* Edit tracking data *
*** Begin section ***

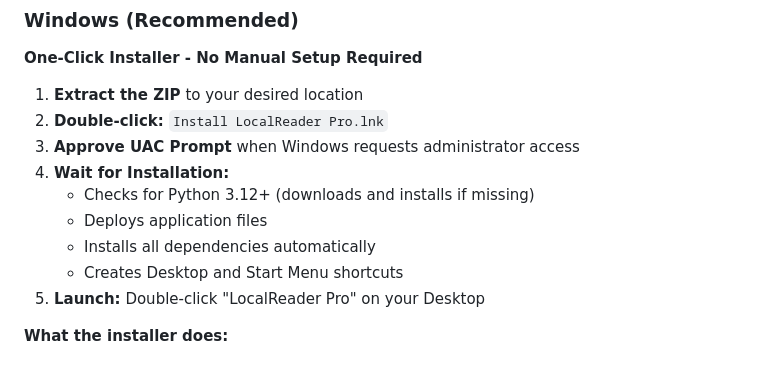
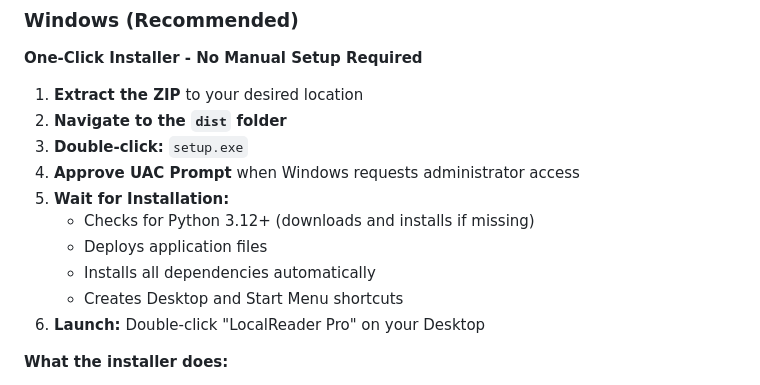
Before and after one commit to revisionhiep-create/LocalReader-Pro, a Markdown page: README.md, the part around the change. Rendered like a GitHub page.

Commit message:
Update README: Clarify installation steps (run setup.exe from dist folder)

```diff
--- a/README.md
+++ b/README.md
@@ -46,14 +46,15 @@
 **One-Click Installer - No Manual Setup Required**
 
 1. **Extract the ZIP** to your desired location
-2. **Double-click:** `Install LocalReader Pro.lnk`
-3. **Approve UAC Prompt** when Windows requests administrator access
-4. **Wait for Installation:**
+2. **Navigate to the `dist` folder**
+3. **Double-click:** `setup.exe`
+4. **Approve UAC Prompt** when Windows requests administrator access
+5. **Wait for Installation:**
    - Checks for Python 3.12+ (downloads and installs if missing)
    - Deploys application files
    - Installs all dependencies automatically
    - Creates Desktop and Start Menu shortcuts
-5. **Launch:** Double-click "LocalReader Pro" on your Desktop
+6. **Launch:** Double-click "LocalReader Pro" on your Desktop
 
 **What the installer does:**
 - ✅ Installs Python 3.12 if not present
```
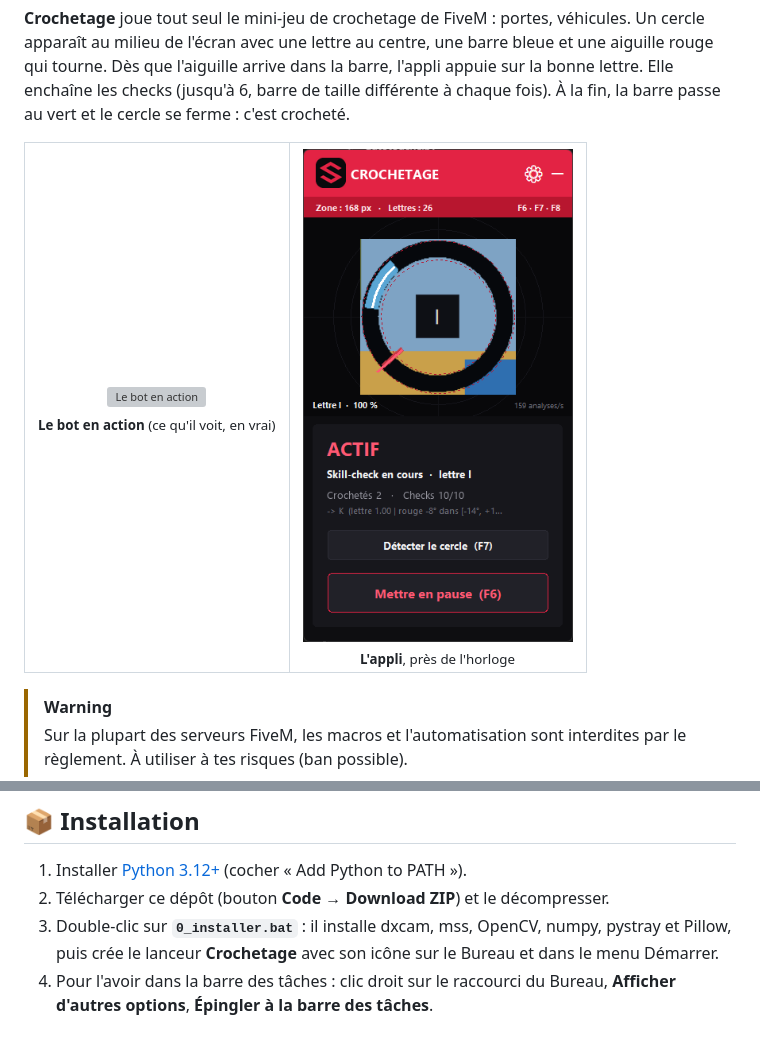
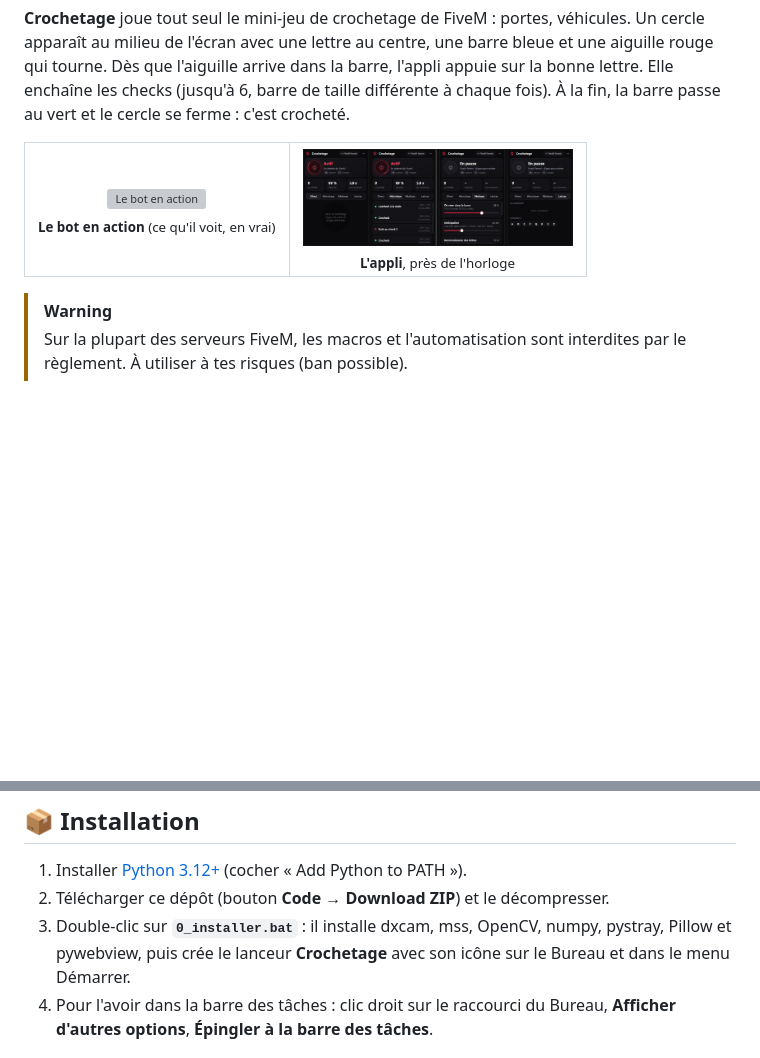
Before and after one commit to vortexturize-ai/Crochetage, a Markdown page: README.md, 2 parts joined by grey strips. GitHub-like rendering; pictures changed too: docs/appli.png; blank space fills up the shorter version; grey boxes are pictures that could not be loaded.

```diff
--- a/README.md
+++ b/README.md
@@ -293,7 +293,7 @@ chaque raté, et **les réglages à changer** :
 ## 📦 Installation
 1. Installer [Python 3.12+](https://www.python.org/downloads/) (cocher « Add Python to PATH »).
 2. Télécharger ce dépôt (bouton **Code → Download ZIP**) et le décompresser.
-3. Double-clic sur **`0_installer.bat`** : il installe dxcam, mss, OpenCV, numpy, pystray et Pillow, puis
+3. Double-clic sur **`0_installer.bat`** : il installe dxcam, mss, OpenCV, numpy, pystray, Pillow et pywebview, puis
    crée le lanceur **Crochetage** avec son icône sur le Bureau et dans le menu Démarrer.
 4. Pour l'avoir dans la barre des tâches : clic droit sur le raccourci du Bureau, **Afficher d'autres
    options**, **Épingler à la barre des tâches**.
```
Also changed, not shown: other parts of README.md (+30 -6 lines), docs/logo_anime.png (added), 6 other files.
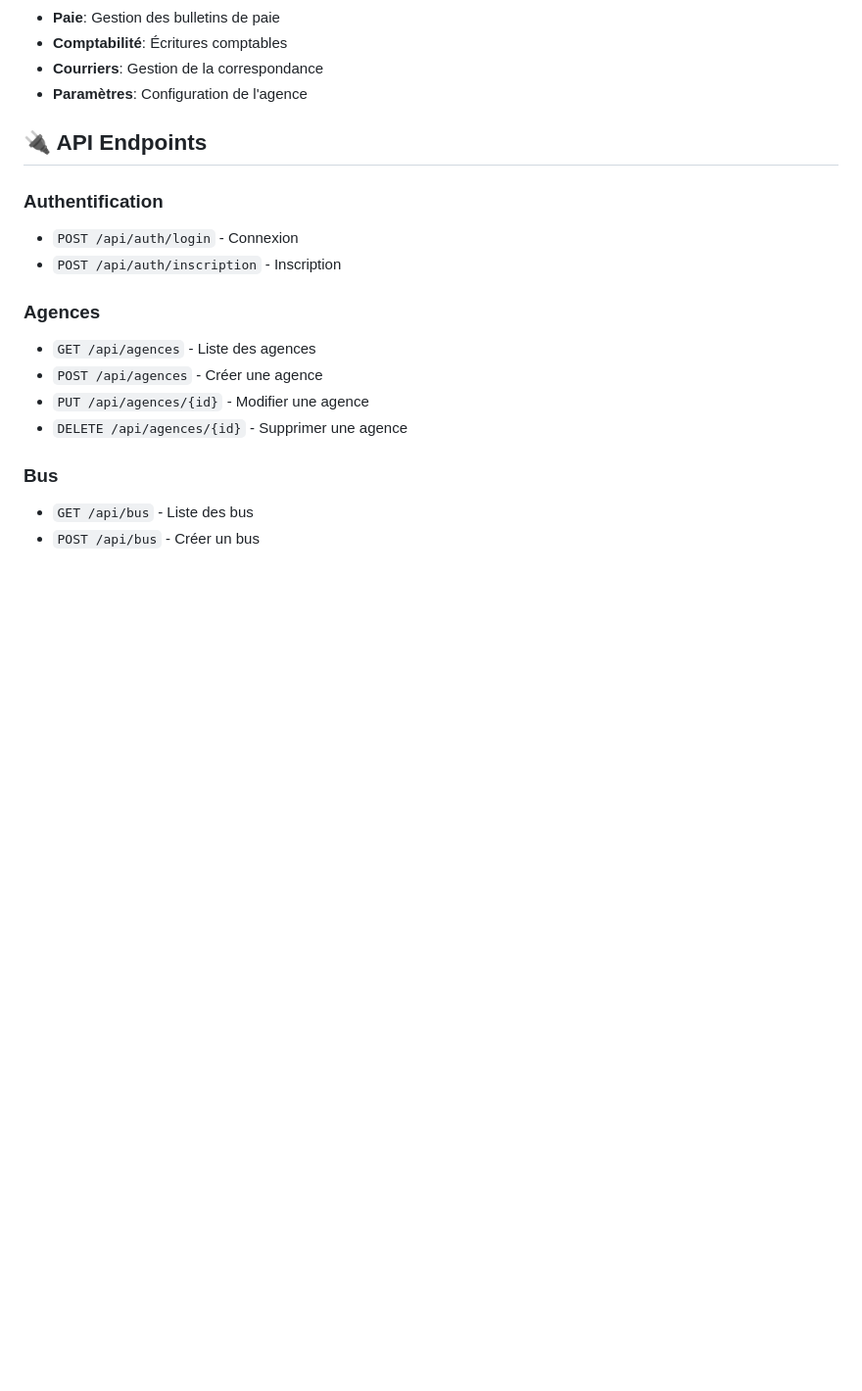
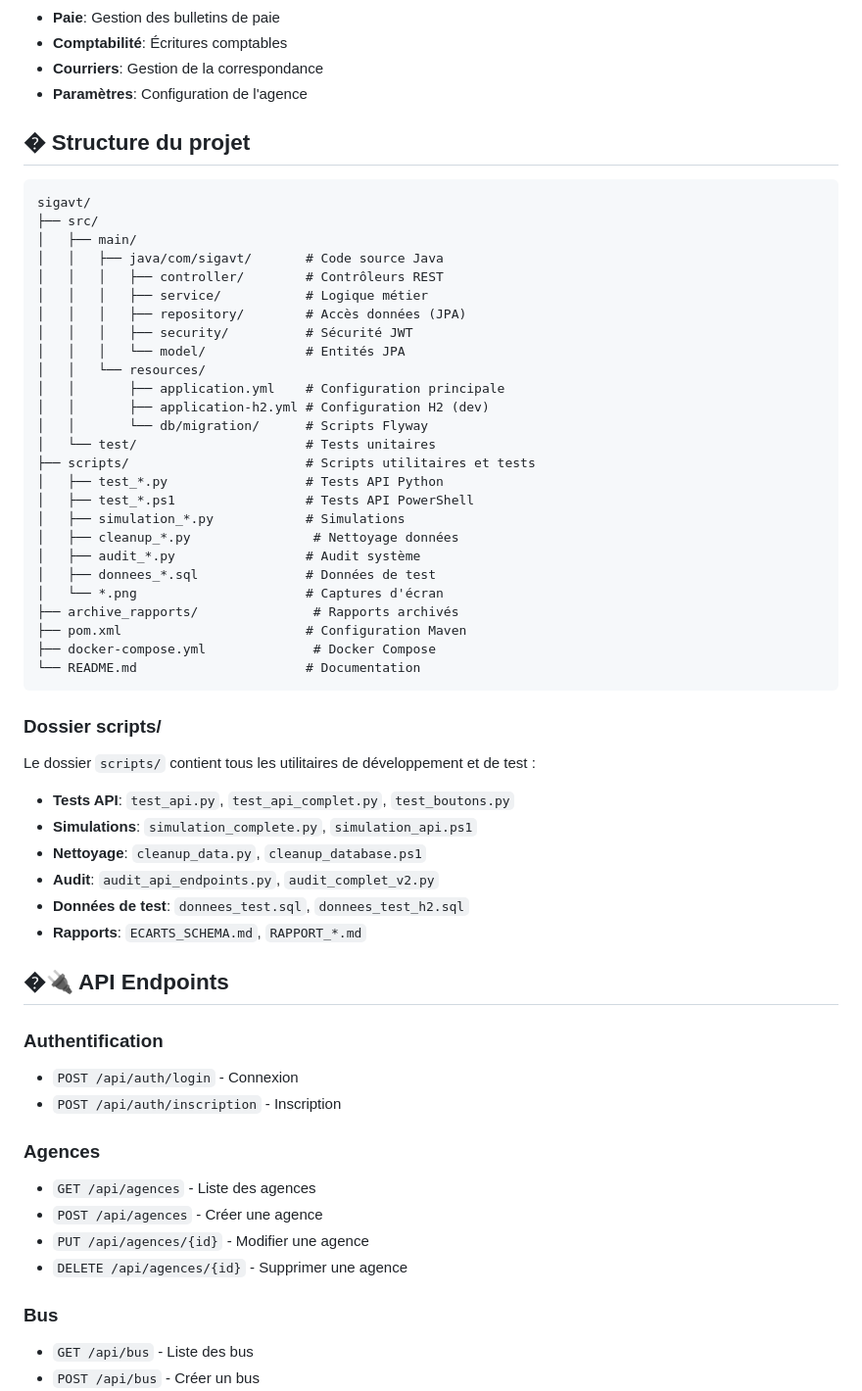
Before and after one commit to yannickfoning/sigavt, a Markdown page: README.md, the part around one of its changes. Shown at 98% size. Rendered like a GitHub page; blank space fills up the shorter version.

````diff
--- a/README.md
+++ b/README.md
@@ -135,7 +166,49 @@ Le secret JWT est obligatoire en production. Sans cette variable, l'application
 - **Courriers**: Gestion de la correspondance
 - **Paramètres**: Configuration de l'agence
 
-## 🔌 API Endpoints
+## � Structure du projet
+
+```
+sigavt/
+├── src/
+│   ├── main/
+│   │   ├── java/com/sigavt/       # Code source Java
+│   │   │   ├── controller/        # Contrôleurs REST
+│   │   │   ├── service/           # Logique métier
+│   │   │   ├── repository/        # Accès données (JPA)
+│   │   │   ├── security/          # Sécurité JWT
+│   │   │   └── model/             # Entités JPA
+│   │   └── resources/
+│   │       ├── application.yml    # Configuration principale
+│   │       ├── application-h2.yml # Configuration H2 (dev)
+│   │       └── db/migration/      # Scripts Flyway
+│   └── test/                      # Tests unitaires
+├── scripts/                       # Scripts utilitaires et tests
+│   ├── test_*.py                  # Tests API Python
+│   ├── test_*.ps1                 # Tests API PowerShell
+│   ├── simulation_*.py            # Simulations
+│   ├── cleanup_*.py                # Nettoyage données
+│   ├── audit_*.py                 # Audit système
+│   ├── donnees_*.sql              # Données de test
+│   └── *.png                      # Captures d'écran
+├── archive_rapports/               # Rapports archivés
+├── pom.xml                        # Configuration Maven
+├── docker-compose.yml              # Docker Compose
+└── README.md                      # Documentation
+```
+
+### Dossier scripts/
+
+Le dossier `scripts/` contient tous les utilitaires de développement et de test :
+
+- **Tests API**: `test_api.py`, `test_api_complet.py`, `test_boutons.py`
+- **Simulations**: `simulation_complete.py`, `simulation_api.ps1`
+- **Nettoyage**: `cleanup_data.py`, `cleanup_database.ps1`
+- **Audit**: `audit_api_endpoints.py`, `audit_complet_v2.py`
+- **Données de test**: `donnees_test.sql`, `donnees_test_h2.sql`
+- **Rapports**: `ECARTS_SCHEMA.md`, `RAPPORT_*.md`
+
+## �🔌 API Endpoints
 
 ### Authentification
 - `POST /api/auth/login` - Connexion
````
Also changed, not shown: other parts of README.md (+56 -3 lines).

*** End section ***

* Task to carry out *
Wherever the string "Double" occurs in the records above, copy that line.

* Answer space *
-2. **Double-click:** `Install LocalReader Pro.lnk`
+3. **Double-click:** `setup.exe`
-5. **Launch:** Double-click "LocalReader Pro" on your Desktop
+6. **Launch:** Double-click "LocalReader Pro" on your Desktop
-3. Double-clic sur **`0_installer.bat`** : il installe dxcam, mss, OpenCV, numpy, pystray et Pillow, puis
+3. Double-clic sur **`0_installer.bat`** : il installe dxcam, mss, OpenCV, numpy, pystray, Pillow et pywebview, puis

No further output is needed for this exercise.